I recommend it to anyone who has felt the holidays getting stale (I purchased inexpensive cotton banquet cloths for the canvas).

A collaboration

Asher's drawing

Asher's drawing

I have an idea for a new series. And I want others to participate.

I am fascinated by children's drawings. My sons and grandsons have created some of my favorite art. The loose and intuitive line they use seems to come from a different inner fire. One that I strive to attain myself.

Every child is an artist. The problem is how to remain an artist once we grow up. - Pablo Picasso

So, here's what I am thinking -- I would like to stitch children's drawings onto cloth, making the line more permanent, more textural. It will be a way to feel the way the lines are created. Trouble is I don't have a lot of drawings in my collection. I am greedy for more. Especially those of monsters and robots.

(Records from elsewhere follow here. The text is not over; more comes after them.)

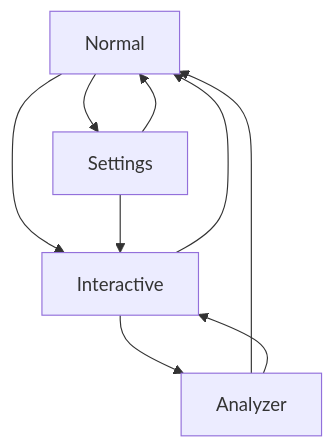
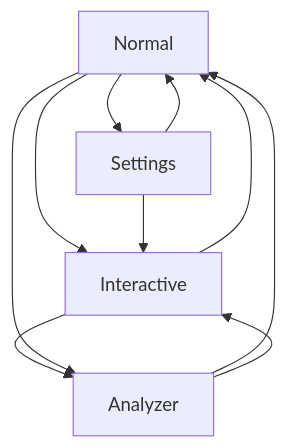
Before and after one commit to rincewound/klemme: the diagram in readme.md, drawn with Mermaid. The commit also changed other lines of this file, not shown here.

````diff
--- a/readme.md
+++ b/readme.md
@@ -17,11 +18,12 @@
 ```mermaid
 flowchart
 Normal --> Settings
 Settings --> Normal
 Normal --> Interactive
 Interactive --> Normal
 Interactive --> Analyzer
 Analyzer --> Normal
 Analyzer --> Interactive
 Settings --> Interactive
+Normal --> Analyzer
 ```
````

That's where you come in. Do you have any of those precious drawings saved in your memory box somewhere? Is there a 5 year old nearby who can draw with passion?   Subscribe to my journal if you are interested. I will send you some of the details for this project. All who participate will receive a set of my greeting cards as a thank you.

Greeting cards, Paula Kovarik

spirals - a universal pattern

Sonja Hinrichsen draws in snow. Her landscapes are collaborative, experiential and temporal. Her goal is to further the appreciation of the natural world. She says it this way:

These works correspond with and accentuate the landscape, and I hope that they help arouse appreciation and consciousness for the natural world. Modern society is becoming increasingly more disconnected from nature. I believe, however, that for a successful future of humanity it is essential that we re-gain a greater awareness of our planet’s nature. - Sonja Hinrichsen.
Sonja Hinrichsen snow drawing at Catamount Lake, Colorado

Sonja Hinrichsen snow drawing at Catamount Lake, Colorado

Spiral meander, Paula Kovarik

Spiral meander, Paula Kovarik

Those of you who have followed my work may see a strong resemblance to some of my doodling. That's why when I saw Sonja's work I was immediately attracted to it. I wondered about how universal patterns like the spiral become part of an intuitive vocabulary we all recognize and use --the pattern that connects (see Gregory Bateson for more discussion of this). I know that I am entranced by them. My work intuitively follows those patterns.

Spirals are everywhere: shells, leaf whorls, water currents, dna, wind patterns -- even the path of the moon around our earth and sun and the galaxy within which we live. (There is a wonderful discussion about fibonacci spirals here: Doodling in Math: Spirals, Fibonacci and Being a Plant by Vi Hart)

So I wonder...since we are part of a spiral galaxy does this influence the way things grow and the way we interpret them? Is the answer in the spiral?

fleeting shadows

Time moves too quickly. 2014 is coming to a close, holidays rushing in. No time to reflect...only to do. I read something the other day that reminded me to seek a stillness of mind. I think that is why I am drawn to this art form. It requires me to be still, to think slowly for long periods and to contemplate the detail while allowing the whole to exist.

leaf shadow, Paula Kovarik

This shadow stain on a sidewalk reminded me that the time we have is precious, short and easily washed away.